The year 2020 also brought us an experience which we had avoided for Cherrytree’s entire existence. A developer in whose project we had invested defaulted on their construction loan and was ejected from the project by the lender; leaving the development to teeter on the verge of collapse and, with it, the loss of our investment. This project was a commercial-scale solar installation which was to power the common areas of a large senior home development in Central Florida.  Again, our team sprang to action to reconfigure the deal; working with existing stakeholders as well as newer, stable partners from the pool of investors we have helped over the years. Together, we succeeded in taking over the project from the initial lender and completing construction ourselves.

It’s ironic how often a difficult challenge turns into a blessing. Having to dig into the intricacies of the commercial solar industry ended up pushing us as a company towards an even larger focus on renewable energy — especially in solar power financing and tax credit acquisition. I would like to think that this tilt toward the renewable energy industry might have been the tipping point for Cherrytree’s own renewal as well. Suddenly we were uncovering new opportunities in the solar sector. For example: in the second half of 2020 we raised the financing for a solar power fund that will be the capital source for $8.5 million in projects generating 5.5 megawatts of solar throughout New York, New Jersey and Connecticut.

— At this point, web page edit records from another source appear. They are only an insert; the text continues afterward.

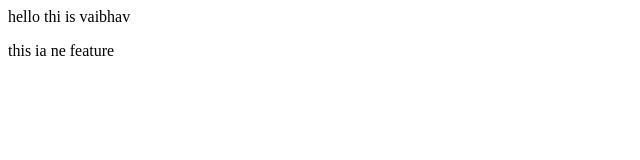
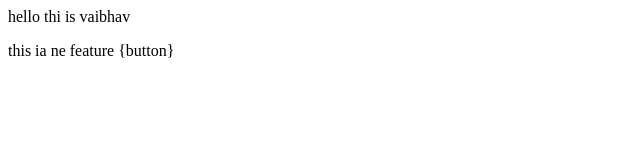
Before and after one commit to hamanpure/LocalRepo, a plain HTML site: page index.html in a window 1280 px wide. Shown: the full height of the page, 0-640 px from the left. Drawn offline with Linux system fonts and the light colour scheme.

Commit message:
Add buttom

```diff
--- a/index.html
+++ b/index.html
@@ -1,2 +1,2 @@
 <p>hello thi is vaibhav</p>
-<p>this ia ne feature</p>
+<p>this ia ne feature {button}</p>
```
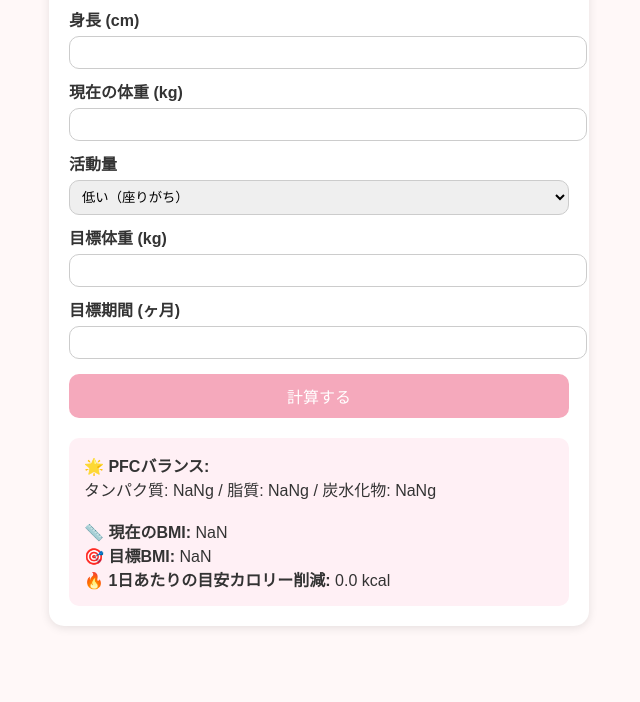
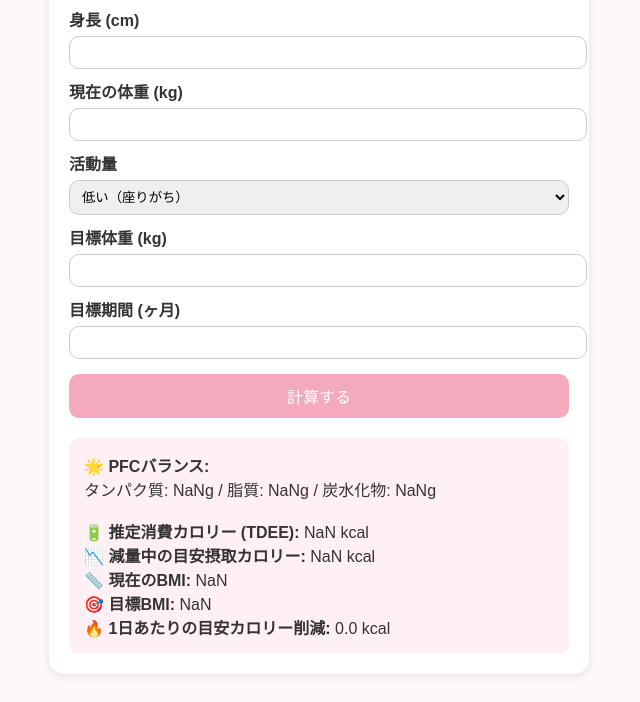
Before and after one commit to mayu143diet/pfc-calculator, a plain HTML site: page docs/index.html in a window 1280 px wide. Both pictures are taken after a click on the button "計算する". Shown: the part 190-892 px from the top of the page, without its empty margins (321-961 px from the left). Before the commit the page ends 844 px from the top, so only its background shows below. Drawn offline with Linux system fonts and the light colour scheme.

Commit message:
Update index.html

```diff
--- a/docs/index.html
+++ b/docs/index.html
@@ -100,6 +100,7 @@ function calculateAll() {
 
   const totalLossKg = weight - targetWeight;
   const dailyDeficit = totalLossKg > 0 ? totalLossKg * 7700 / (months * 30) : 0;
+  const adjustedTdee = tdee - dailyDeficit;
 
   let alertText = "";
   if (targetBMI < 18.5) {
@@ -111,6 +112,8 @@ function calculateAll() {
   document.getElementById("result").innerHTML = `
     <div><strong>🌟 PFCバランス:</strong><br>
     タンパク質: ${p}g / 脂質: ${f}g / 炭水化物: ${c}g</div><br>
+    <div><strong>🔋 推定消費カロリー (TDEE):</strong> ${tdee.toFixed(0)} kcal</div>
+    <div><strong>📉 減量中の目安摂取カロリー:</strong> ${adjustedTdee.toFixed(0)} kcal</div>
     <div><strong>📏 現在のBMI:</strong> ${bmi.toFixed(1)}</div>
     <div><strong>🎯 目標BMI:</strong> ${targetBMI.toFixed(1)}</div>
     <div><strong>🔥 1日あたりの目安カロリー削減:</strong> ${dailyDeficit.toFixed(1)} kcal</div>
```
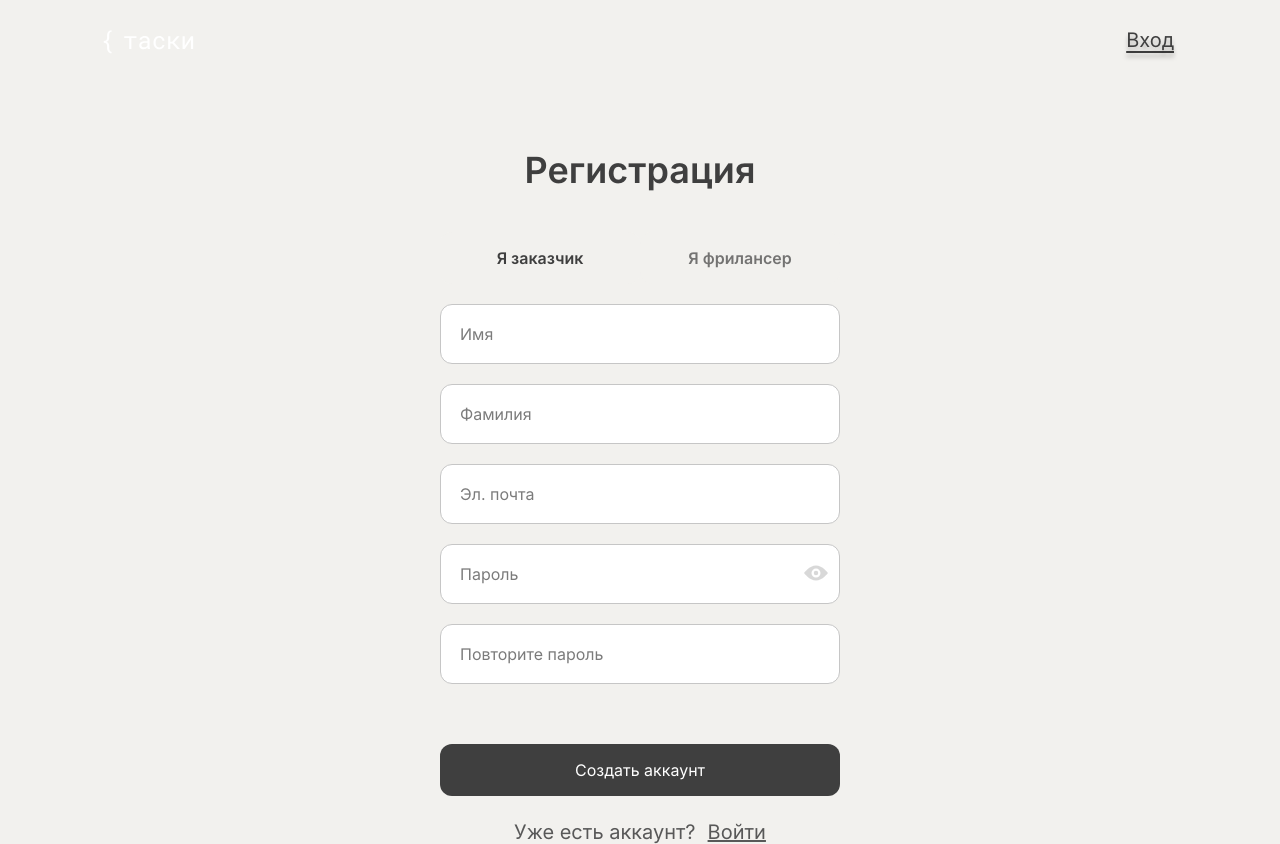
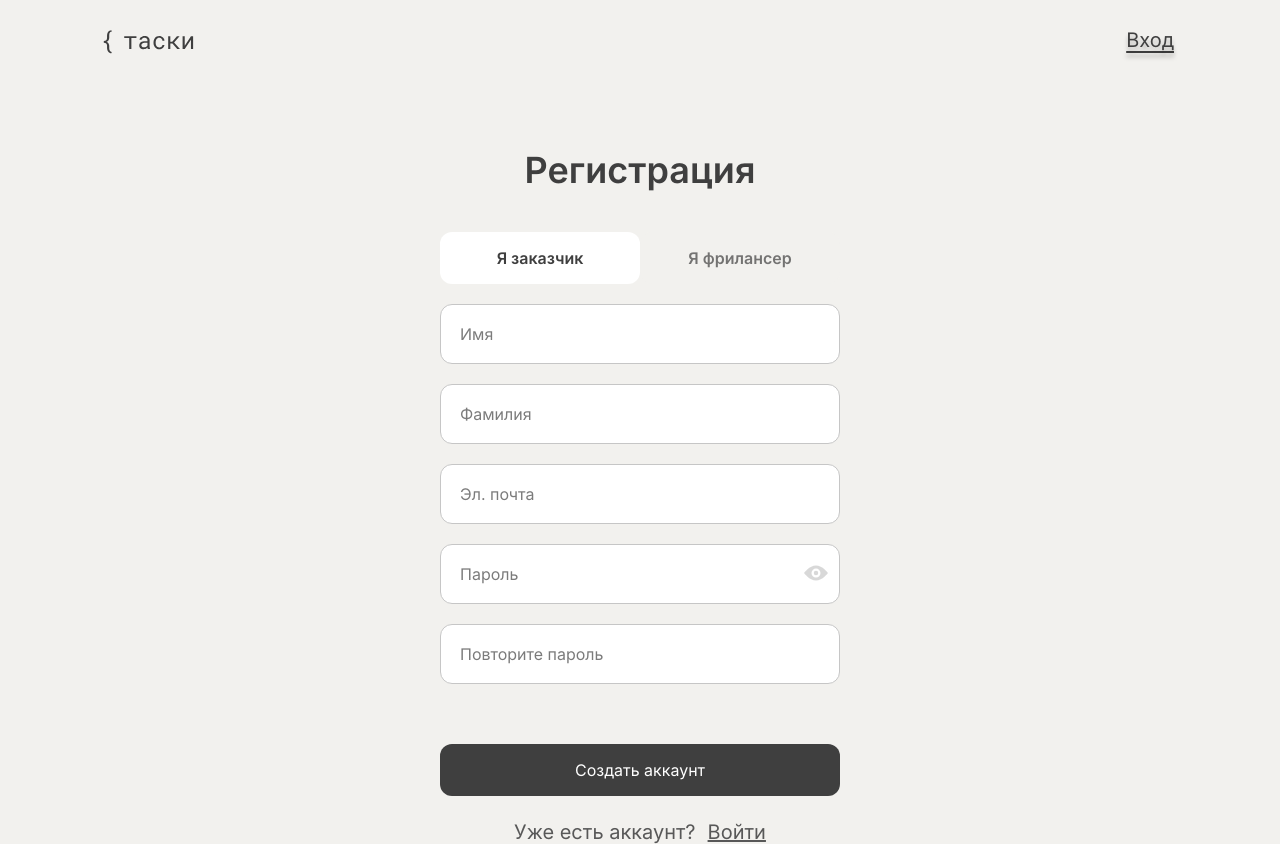
Before and after one commit to tutanhamon667/contract, a React (Create React App) app in the folder frontend/: page /signup in a window 1280 px wide. Built offline with nearby package versions, Linux system fonts and the light colour scheme.

Commit message:
исправить Button, корректировать Logo в Header

```diff
--- a/frontend/src/components/Button/Button.jsx
+++ b/frontend/src/components/Button/Button.jsx
@@ -1,8 +1,7 @@
 import React from "react";
 import "./Button.css";
 
-const Button = (
-  {
+const Button = ({
   text,
   width,
   height,
@@ -17,17 +16,13 @@ const Button = (
   border,
   fontSize,
   fontWeight,
-    opacity
-  }
-) => {
+  opacity,
+}) => {
   return (
     <button
-      className={
-        `button${buttonSecondary ? " buttonSecondary"
-          : buttonBlack ? " buttonBlack"
-            : buttonWhite ? " buttonWhite"
-              : disabled ? " buttonDisabled" : ""}`
-      }
+      className={`button${
+        buttonSecondary ? " buttonSecondary" : disabled ? " buttonDisabled" : ""
+      } ${buttonWhite && " buttonWhite"} ${buttonBlack && " buttonBlack"}`}
       style={{
         width,
         height,
@@ -36,7 +31,7 @@ const Button = (
         border,
         fontSize,
         fontWeight,
-        opacity
+        opacity,
       }}
       type={type}
       onClick={onClick}
--- a/frontend/src/components/Forms/RegisterForm/RegisterForm.jsx
+++ b/frontend/src/components/Forms/RegisterForm/RegisterForm.jsx
@@ -123,7 +123,6 @@ const RegisterForm = ({ onSubmitHandler }) => {
             fontSize={20}
             fontWeight={600}
             opacity={role.is_customer && 0.7}
-            color={role.is_customer && "#7B7B7B"}
             buttonWhite={!role.is_customer}
             onClick={() => toggleRole(false)}
           />
--- a/frontend/src/components/Header/Header.css
+++ b/frontend/src/components/Header/Header.css
@@ -25,6 +25,23 @@
   height: 32px;
   cursor: pointer;
   background-color: transparent;
+  color: #ffffff;
+  display: flex;
+  align-items: center;
+}
+
+.header__logoBlack {
+  background-image: url(../../images/logo-black.svg);
+  background-position: center;
+  border: none;
+  border-radius: 5px;
+  width: 96px;
+  height: 32px;
+  cursor: pointer;
+  background-color: transparent;
+  color: #ffffff;
+  display: flex;
+  align-items: center;
 }
 
 .header__userInfo {
--- a/frontend/src/components/Header/Header.jsx
+++ b/frontend/src/components/Header/Header.jsx
@@ -1,12 +1,20 @@
 import "../Header/Header.css";
 import React, { useContext } from "react";
-import { Link } from "react-router-dom";
+import { Link, useLocation } from "react-router-dom";
 import HeaderAuth from "../HeaderAuth/HeaderAuth";
 import userIcon from "../../images/user-icon.svg";
 import { Context } from "../../context/context"
 
 function Header() {
   const {currentUser, authenticated} = useContext(Context);
+  const location = useLocation()
+  const locationAuth =
+    location.pathname === "/signup" ||
+    location.pathname === "/signin" ||
+    location.pathname === "/forgot-password" ||
+    location.pathname ===  "reset-password"
+      ? true
+      : false;
   function giveOutNameInHeader(currentUser) {
     return `${currentUser.first_name} ${currentUser.last_name.slice(0, 1)}.`
   }
@@ -14,7 +22,7 @@ function Header() {
   return (
     <header className="header">
       <div className="header__container">
-        <Link className="header__logo" to="/"/>
+        <Link className={`${locationAuth ? "header__logoBlack" : "header__logo" }`} to="/"></Link>
         {authenticated ? (
           <Link to={`/freelancer/${currentUser.id}`}>
             <div className="header__userInfo">
--- a/frontend/src/components/HeaderAuth/HeaderAuth.css
+++ b/frontend/src/components/HeaderAuth/HeaderAuth.css
@@ -39,8 +39,8 @@
   line-height: normal;
 }
 
-.header-auth__entry-button_signin {
-
+.header-auth__white {
+color:#fff
 }
 
 .header-auth__entry-button:hover {
@@ -51,4 +51,5 @@
 .header-auth__authState {
   text-decoration: underline;
   text-underline-offset: 4px;
+  color: #3F3F3F;
 }
--- a/frontend/src/components/HeaderAuth/HeaderAuth.jsx
+++ b/frontend/src/components/HeaderAuth/HeaderAuth.jsx
@@ -16,7 +16,7 @@ function HeaderAuth() {
       {location.pathname !== "/signup" && (
         <Link to="/signup">
           <button
-            className={`header-auth__signup-button ${
+            className={`header-auth__signup-button header-auth__white ${
               locationAuth && "header-auth__authState"
             }`}
             type="button"
```
Also changed, not shown: frontend/src/images/logo-black.svg (added). Lines whose indentation alone changed are shown as unchanged.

Most of the renewable energy projects in which we invested last year were in the form of Community Solar Farms, which unlike PPA projects (Power Purchase Agreements, which have a single off-taker/purchaser) provides electricity to individuals, just as our funds provide tax credits and other benefits to individual investors. Solar facilities generally provide electricity to consumers at a price far less than they would ordinarily pay to a utility company for their energy needs.

It was welcome news to read the other day (Boston Globe, January 4, 2021) that “Boston is finally ready to join dozens of other cities and towns in the region by pooling its residents together in a bid for greener energy.” This sentiment most accurately portrays the basis for community solar initiatives and supports our belief that we are better served in a post-pandemic world with renewable energy sources and development.

At Cherrytree, we are proud that in such a difficult year we were able to generate a tax credit volume of $14 million, keep our employees safe and viable, and support our mission of environmental clean-ups, delivery of affordable housing, and preservation of historic buildings. Moreover, we take satisfaction in being a part of a growing movement toward a greener, cleaner, environment. A combined private/public community coming together to harness natural energy is a perfect synonym for a bright future beyond this pandemic.

We hope 2021 will be a welcome change for all of us, and that we can advance positive goals and energy to benefit our clients — and the world in general. As always, we at Cherrytree remain ready to discuss planned projects and investments and to explore the wide array of emerging and fascinating opportunities.